But never fear – Albany men DO love their horse racing. So a group of local men formed the Albany Driving Association in the early 1900s, bought a tract of land about where Albany Academy is today from a man named Wood and called the race track Woodlawn. There was racing for about 10 years, until about 1914. But the Association discovered it could make big bucks selling the land off to people who wanted to buy lots and build houses in the area that now includes Academy Rd. (then Highland Ave.) and west to about Forest Ave. (Fun Albany fact – we were told the bleachers for the original Albany Academy football field were part of the Woodlawn Park grandstand.)
By 1916 World War I was looming and thanks to Henry Ford almost anyone could own an automobile and make it up to Saratoga for the races.
*One of the shareholders in the Island Park Association was John Holland. He owned a legendary den of iniquity (bookmaking, billiards and booze) – the White House Café on the corner of James Steuben.
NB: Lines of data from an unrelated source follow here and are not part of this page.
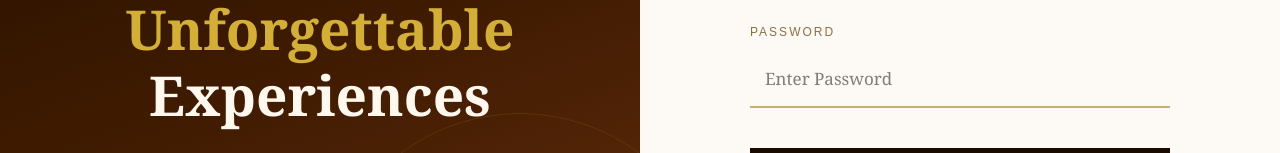
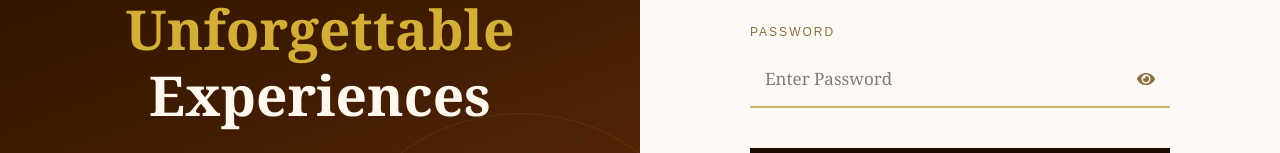
Before and after one commit to yasar-my/Feast-Fete, a React (Vite) app in the folder Redesigned-Frontend/feast-fete/: page /login in a window 1280 px wide. Shown: the part 479-632 px from the top of the page. Built offline with nearby package versions, Linux system fonts and the light colour scheme; no server answers.

Commit message:
password shown button updated

```diff
--- a/Redesigned-Frontend/feast-fete/src/pages/Login.jsx
+++ b/Redesigned-Frontend/feast-fete/src/pages/Login.jsx
@@ -1,6 +1,7 @@
 import { useState } from "react";
 import { useNavigate } from "react-router-dom";
 import { loginUser } from "../services/authService";
+import { FaEye, FaEyeSlash } from "react-icons/fa";
 
 const Login = () => {
 
@@ -13,6 +14,8 @@ const Login = () => {
     });
 
     const [loading, setLoading] = useState(false);
+
+    const [showPassword, setShowPassword] = useState(false);
 
     const handleChange = (e) => {
 
@@ -298,7 +301,6 @@ const Login = () => {
                                 marginBottom: "40px"
                             }}
                         >
-
                             <label
                                 style={{
                                     display: "block",
@@ -306,8 +308,7 @@ const Login = () => {
                                     fontSize: "12px",
                                     color: "#8b7040",
                                     letterSpacing: "2px",
-                                    textTransform:
-                                        "uppercase",
+                                    textTransform: "uppercase",
                                     fontFamily:
                                         "'Montserrat', sans-serif"
                                 }}
@@ -315,18 +316,26 @@ const Login = () => {
                                 Password
                             </label>
 
+                            <div
+                                style={{
+                                    position: "relative"
+                                }}
+                            >
                                 <input
-                                type="password"
+                                    type={
+                                        showPassword
+                                            ? "text"
+                                            : "password"
+                                    }
                                     name="password"
                                     placeholder="Enter Password"
-                                value={
-                                    formData.password
-                                }
+                                    value={formData.password}
                                     onChange={handleChange}
                                     required
                                     style={{
                                         width: "100%",
                                         padding: "15px",
+                                        paddingRight: "45px",
                                         border: "none",
                                         borderBottom:
                                             "2px solid #c8b070",
@@ -339,6 +348,25 @@ const Login = () => {
                                     }}
                                 />
 
+                                <span
+                                    onClick={() =>
+                                        setShowPassword(!showPassword)
+                                    }
+                                    style={{
+                                        position: "absolute",
+                                        right: "15px",
+                                        top: "50%",
+                                        transform: "translateY(-50%)",
+                                        cursor: "pointer",
+                                        color: "#8b7040",
+                                        fontSize: "18px"
+                                    }}
+                                >
+                                    {showPassword
+                                        ? <FaEyeSlash />
+                                        : <FaEye />}
+                                </span>
+                            </div>
                         </div>
 
                         {/* BUTTON */}
--- a/Redesigned-Frontend/feast-fete/src/pages/Register.jsx
+++ b/Redesigned-Frontend/feast-fete/src/pages/Register.jsx
@@ -1,11 +1,14 @@
 import { useState } from "react";
 import { useNavigate, Link } from "react-router-dom";
+import { FaEye, FaEyeSlash } from "react-icons/fa";
 
 const Register = () => {
 
     const API1 = import.meta.env.VITE_AUTH_URL;
 
     const navigate = useNavigate();
+
+    const [showPassword, setShowPassword] = useState(false);
 
     const [formData, setFormData] = useState({
         name: "",
@@ -15,6 +18,7 @@ const Register = () => {
     });
 
     const [loading, setLoading] = useState(false);
+
 
     const handleChange = (e) => {
 
@@ -228,16 +232,46 @@ const Register = () => {
                     />
 
                     {/* PASSWORD */}
+                    <div
+                        style={{
+                            position: "relative",
+                            marginBottom: "22px"
+                        }}
+                    >
                         <input
-                        type="password"
+                            type={showPassword ? "text" : "password"}
                             name="password"
                             placeholder="Password"
                             value={formData.password}
                             onChange={handleChange}
                             required
                             minLength={8}
-                        style={inputStyle}
+                            style={{
+                                ...inputStyle,
+                                marginBottom: "0"
+                            }}
                         />
+
+                        <span
+                            onClick={() =>
+                                setShowPassword(!showPassword)
+                            }
+                            style={{
+                                position: "absolute",
+                                right: "15px",
+                                top: "50%",
+                                transform: "translateY(-50%)",
+                                cursor: "pointer",
+                                fontSize: "20px"
+                            }}
+                        >
+                            {
+                                showPassword
+                                    ? <FaEyeSlash />
+                                    : <FaEye />
+                            }
+                        </span>
+                    </div>
 
                     {/* ROLE */}
                     <select
```
Also changed, not shown: 1 other file (tests, documents, lock files or other folders). Lines whose indentation alone changed are shown as unchanged.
We were told that Holland owned lots near Manning Blvd. where he stabled and exercised his jumping horses.
Copyright 2021 Julie O’Connor